→ **YOUR GOAL**: Work out how many lines below hold the string "catalog" and state only that figure.

→ **RECORDS SHOWN**:
^^^^^^^^^^^^^^^^

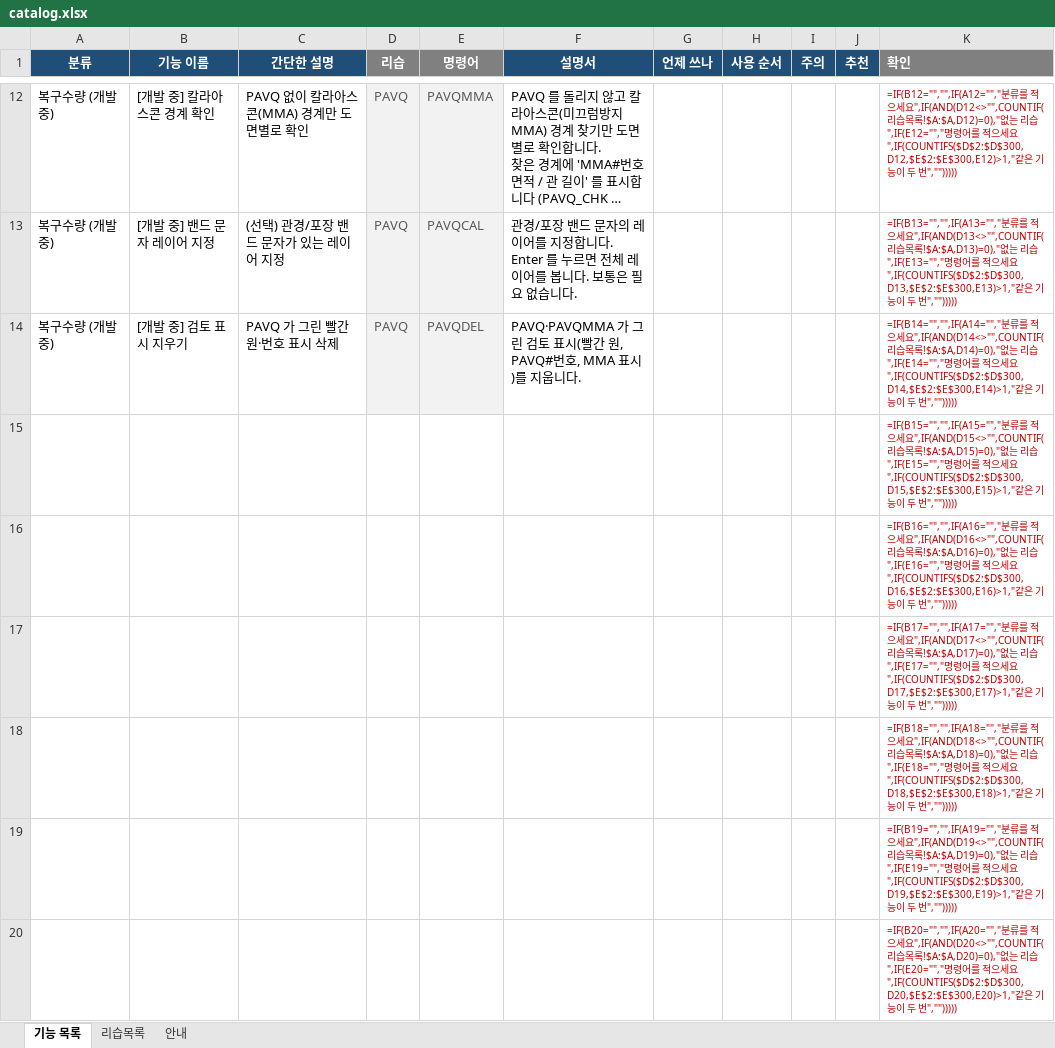
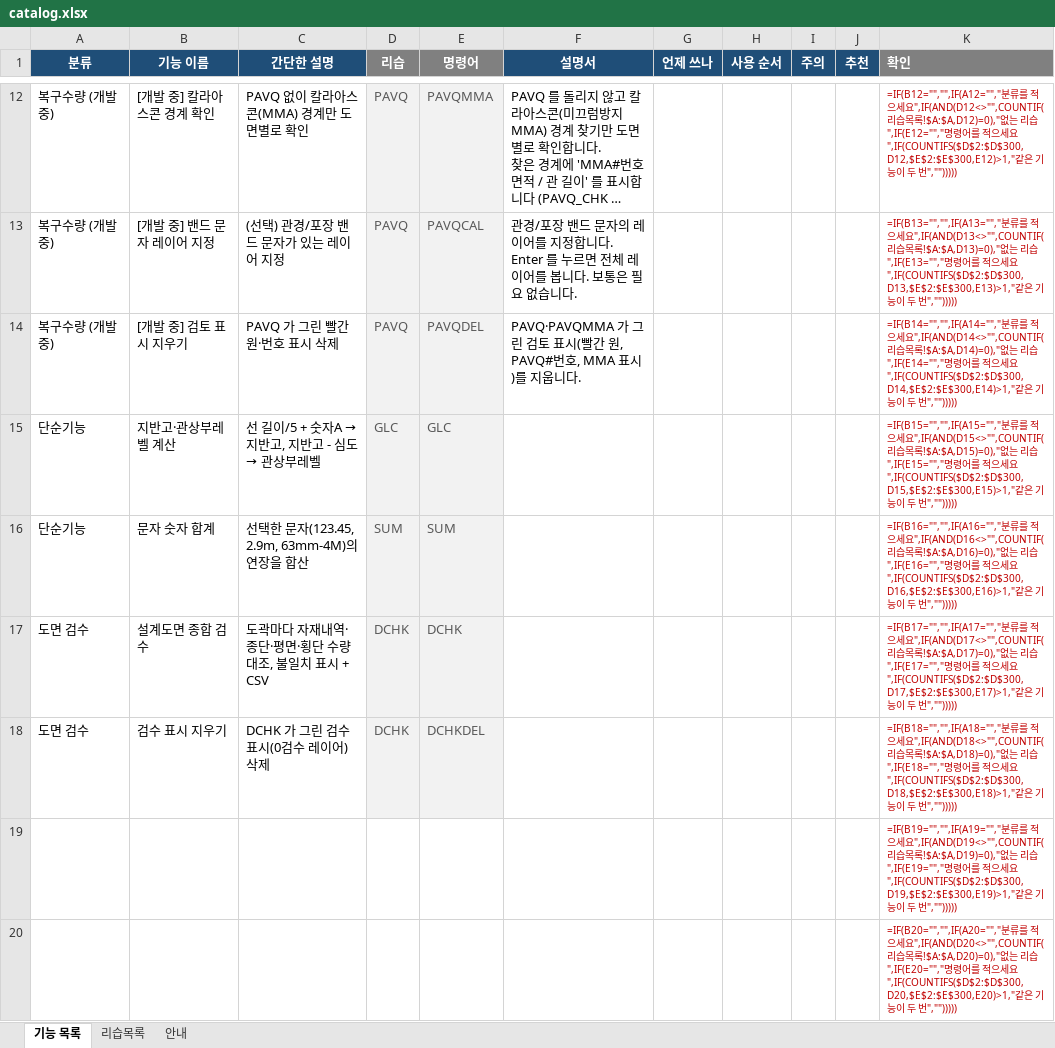
Before and after one commit to hsb6582/cad-launcher, an Excel workbook: dev/catalog.xlsx, sheet 기능 목록, drawn as a sheet; only a part is shown, gaps mark what is left out; long unchanged cells end in …; values as stored, in another font and other column widths than the file's, no borders; formulas without a stored value are shown as written; removed rows and columns are numbered as before the commit, all else as after; the diff names each change by its address in the sheet, - before the commit and + after, or states it on an @@ line.

```diff
--- a/dev/catalog.xlsx (sheet 기능 목록)
+++ b/dev/catalog.xlsx (sheet 기능 목록)
-row 15:  |  |  |  |  |  |  |  |  |  | =IF(B15="","",IF(A15="","분류를 적으세요",IF(AND(D15<>"",COUNTIF(리습목록!$A:$A,D15)=0),"없는 리습",IF(E15="","명령어를 적으세요",IF(COUNTIFS($D$2:$D$300,D15,$E$2:$E$300,E15)>1,"같은 기능이 두 번","")))))
-row 16:  |  |  |  |  |  |  |  |  |  | =IF(B16="","",IF(A16="","분류를 적으세요",IF(AND(D16<>"",COUNTIF(리습목록!$A:$A,D16)=0),"없는 리습",IF(E16="","명령어를 적으세요",IF(COUNTIFS($D$2:$D$300,D16,$E$2:$E$300,E16)>1,"같은 기능이 두 번","")))))
-row 17:  |  |  |  |  |  |  |  |  |  | =IF(B17="","",IF(A17="","분류를 적으세요",IF(AND(D17<>"",COUNTIF(리습목록!$A:$A,D17)=0),"없는 리습",IF(E17="","명령어를 적으세요",IF(COUNTIFS($D$2:$D$300,D17,$E$2:$E$300,E17)>1,"같은 기능이 두 번","")))))
-row 18:  |  |  |  |  |  |  |  |  |  | =IF(B18="","",IF(A18="","분류를 적으세요",IF(AND(D18<>"",COUNTIF(리습목록!$A:$A,D18)=0),"없는 리습",IF(E18="","명령어를 적으세요",IF(COUNTIFS($D$2:$D$300,D18,$E$2:$E$300,E18)>1,"같은 기능이 두 번","")))))
+row 15: 단순기능 | 지반고·관상부레벨 계산 | 선 길이/5 + 숫자A → 지반고, 지반고 - 심도 → 관상부레벨 | GLC | GLC |  |  |  |  |  | =IF(B15="","",IF(A15="","분류를 적으세요",IF(AND(D15<>"",COUNTIF(리습목록!$A:$A,D15)=0),"없는 리습",IF(E15="","명령어를 적으세요",IF(COUNTIFS($D$2:$D$300,D15,$E$2:$E$300,E15)>1,"같은 기능이 두 번","")))))
+row 16: 단순기능 | 문자 숫자 합계 | 선택한 문자(123.45, 2.9m, 63mm-4M)의 연장을 합산 | SUM | SUM |  |  |  |  |  | =IF(B16="","",IF(A16="","분류를 적으세요",IF(AND(D16<>"",COUNTIF(리습목록!$A:$A,D16)=0),"없는 리습",IF(E16="","명령어를 적으세요",IF(COUNTIFS($D$2:$D$300,D16,$E$2:$E$300,E16)>1,"같은 기능이 두 번","")))))
+row 17: 도면 검수 | 설계도면 종합 검수 | 도곽마다 자재내역·종단·평면·횡단 수량 대조, 불일치 표시 + CSV | DCHK | DCHK |  |  |  |  |  | =IF(B17="","",IF(A17="","분류를 적으세요",IF(AND(D17<>"",COUNTIF(리습목록!$A:$A,D17)=0),"없는 리습",IF(E17="","명령어를 적으세요",IF(COUNTIFS($D$2:$D$300,D17,$E$2:$E$300,E17)>1,"같은 기능이 두 번","")))))
+row 18: 도면 검수 | 검수 표시 지우기 | DCHK 가 그린 검수 표시(0검수 레이어) 삭제 | DCHK | DCHKDEL |  |  |  |  |  | =IF(B18="","",IF(A18="","분류를 적으세요",IF(AND(D18<>"",COUNTIF(리습목록!$A:$A,D18)=0),"없는 리습",IF(E18="","명령어를 적으세요",IF(COUNTIFS($D$2:$D$300,D18,$E$2:$E$300,E18)>1,"같은 기능이 두 번","")))))
```
Also changed, not shown: sheet 리습목록, 4 other files.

^^^^^^^^^^^^^^^^

→ **EXERCISE ANSWER**: 3